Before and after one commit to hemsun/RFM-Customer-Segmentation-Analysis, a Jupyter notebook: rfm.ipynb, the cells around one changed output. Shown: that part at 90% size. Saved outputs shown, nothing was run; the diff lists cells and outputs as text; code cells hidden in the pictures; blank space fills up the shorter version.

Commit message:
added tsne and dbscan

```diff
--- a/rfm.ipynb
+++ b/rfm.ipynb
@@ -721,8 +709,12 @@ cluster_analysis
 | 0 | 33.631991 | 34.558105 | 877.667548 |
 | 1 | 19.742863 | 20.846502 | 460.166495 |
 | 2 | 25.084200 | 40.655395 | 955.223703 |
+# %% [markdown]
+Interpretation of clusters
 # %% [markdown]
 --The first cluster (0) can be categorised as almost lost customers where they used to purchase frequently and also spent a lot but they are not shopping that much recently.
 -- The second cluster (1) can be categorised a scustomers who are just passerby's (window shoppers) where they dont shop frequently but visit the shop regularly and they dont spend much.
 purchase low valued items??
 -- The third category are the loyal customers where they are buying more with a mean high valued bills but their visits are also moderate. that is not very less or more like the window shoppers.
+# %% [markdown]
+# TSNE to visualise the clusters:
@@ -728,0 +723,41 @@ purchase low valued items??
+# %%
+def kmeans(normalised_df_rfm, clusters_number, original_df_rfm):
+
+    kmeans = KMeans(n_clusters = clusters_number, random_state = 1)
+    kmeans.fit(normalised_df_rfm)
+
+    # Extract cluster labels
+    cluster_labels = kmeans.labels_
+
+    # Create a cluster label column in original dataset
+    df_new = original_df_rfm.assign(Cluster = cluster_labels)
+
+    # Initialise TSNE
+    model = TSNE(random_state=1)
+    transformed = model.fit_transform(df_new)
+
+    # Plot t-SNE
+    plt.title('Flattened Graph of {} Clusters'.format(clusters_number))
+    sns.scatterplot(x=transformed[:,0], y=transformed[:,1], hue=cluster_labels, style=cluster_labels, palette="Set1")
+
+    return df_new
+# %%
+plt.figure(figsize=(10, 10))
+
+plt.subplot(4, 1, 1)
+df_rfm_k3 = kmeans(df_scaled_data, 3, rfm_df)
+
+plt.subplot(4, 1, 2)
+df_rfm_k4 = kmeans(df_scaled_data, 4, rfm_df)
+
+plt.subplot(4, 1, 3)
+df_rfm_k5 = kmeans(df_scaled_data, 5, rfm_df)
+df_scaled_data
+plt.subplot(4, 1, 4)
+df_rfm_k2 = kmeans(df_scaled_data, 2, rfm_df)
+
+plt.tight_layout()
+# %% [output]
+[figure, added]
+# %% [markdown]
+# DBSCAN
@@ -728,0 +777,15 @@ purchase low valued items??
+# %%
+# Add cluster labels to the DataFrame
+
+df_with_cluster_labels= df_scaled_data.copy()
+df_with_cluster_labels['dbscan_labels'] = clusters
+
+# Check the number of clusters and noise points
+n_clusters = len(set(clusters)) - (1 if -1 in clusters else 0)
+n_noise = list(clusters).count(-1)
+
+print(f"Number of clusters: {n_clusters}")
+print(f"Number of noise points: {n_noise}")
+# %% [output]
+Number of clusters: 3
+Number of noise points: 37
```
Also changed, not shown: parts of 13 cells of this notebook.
──────────────────────────────
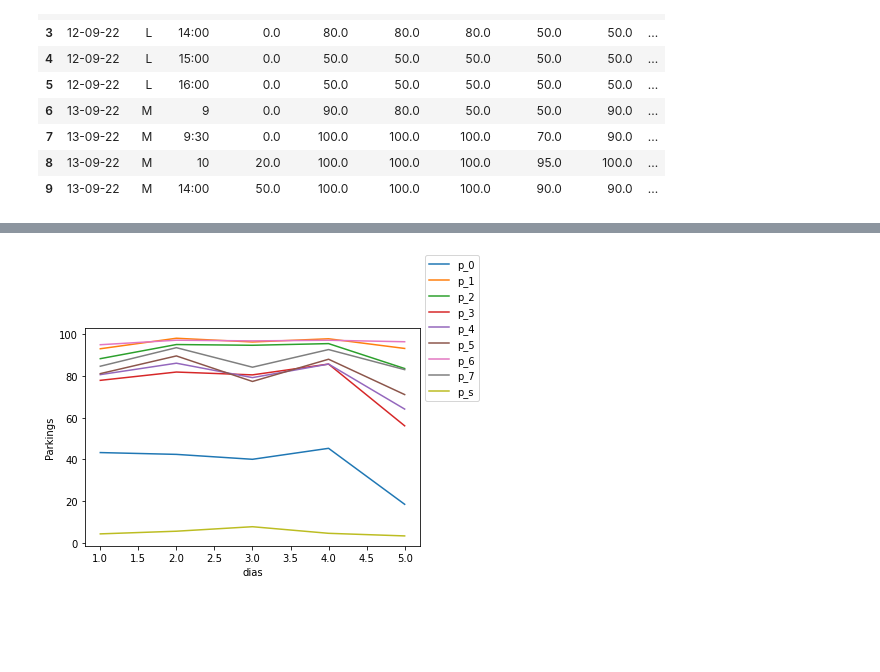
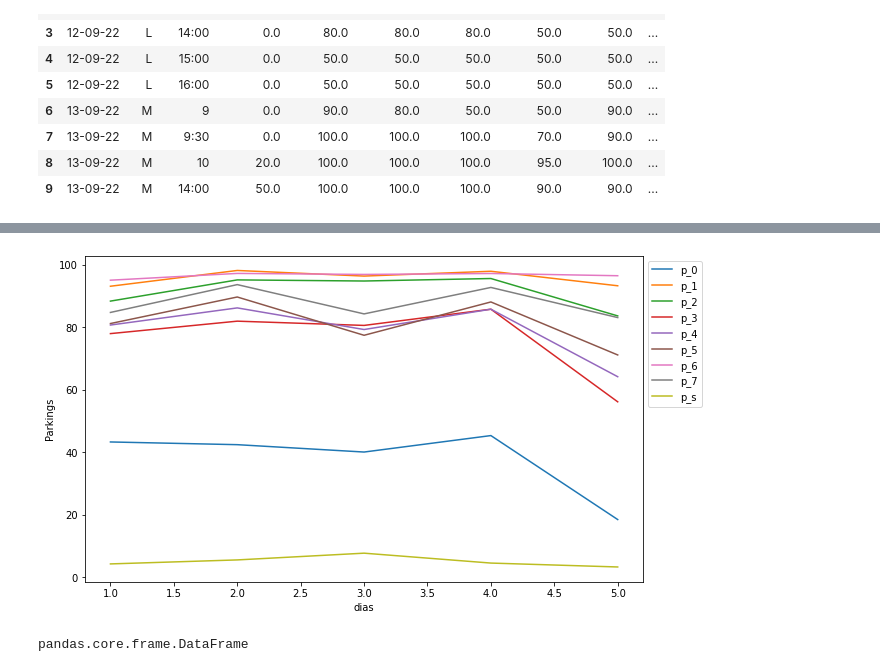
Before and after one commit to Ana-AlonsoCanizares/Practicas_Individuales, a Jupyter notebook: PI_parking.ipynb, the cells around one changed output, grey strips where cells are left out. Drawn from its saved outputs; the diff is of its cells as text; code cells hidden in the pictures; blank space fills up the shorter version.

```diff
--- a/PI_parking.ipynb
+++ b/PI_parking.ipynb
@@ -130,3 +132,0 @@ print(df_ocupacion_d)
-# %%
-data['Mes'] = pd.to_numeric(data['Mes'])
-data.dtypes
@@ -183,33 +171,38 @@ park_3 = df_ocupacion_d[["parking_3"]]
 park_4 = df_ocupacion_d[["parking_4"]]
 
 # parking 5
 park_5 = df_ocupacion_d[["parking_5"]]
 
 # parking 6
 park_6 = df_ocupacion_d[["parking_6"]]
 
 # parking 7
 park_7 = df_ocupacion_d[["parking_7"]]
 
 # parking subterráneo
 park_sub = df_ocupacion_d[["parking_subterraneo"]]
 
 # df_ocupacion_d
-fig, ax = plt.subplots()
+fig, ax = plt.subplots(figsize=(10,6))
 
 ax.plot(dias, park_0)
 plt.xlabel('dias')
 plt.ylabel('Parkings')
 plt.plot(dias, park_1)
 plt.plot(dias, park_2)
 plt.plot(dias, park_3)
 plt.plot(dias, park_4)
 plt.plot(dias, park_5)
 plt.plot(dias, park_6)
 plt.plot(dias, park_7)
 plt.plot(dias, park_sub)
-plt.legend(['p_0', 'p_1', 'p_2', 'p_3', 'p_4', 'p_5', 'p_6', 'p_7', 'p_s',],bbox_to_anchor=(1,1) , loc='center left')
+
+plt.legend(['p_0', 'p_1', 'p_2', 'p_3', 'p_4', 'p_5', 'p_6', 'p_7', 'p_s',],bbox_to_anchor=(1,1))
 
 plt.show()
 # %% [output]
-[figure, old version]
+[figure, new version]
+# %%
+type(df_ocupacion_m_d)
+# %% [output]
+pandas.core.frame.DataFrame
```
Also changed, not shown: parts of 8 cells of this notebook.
──────────────────────────────
● Work to complete
Find each line in the records above that contains "dias", and copy it.

● The completed task
 ax.plot(dias, park_0)
 plt.xlabel('dias')
 plt.plot(dias, park_1)
 plt.plot(dias, park_2)
 plt.plot(dias, park_3)
 plt.plot(dias, park_4)
 plt.plot(dias, park_5)
 plt.plot(dias, park_6)
 plt.plot(dias, park_7)
 plt.plot(dias, park_sub)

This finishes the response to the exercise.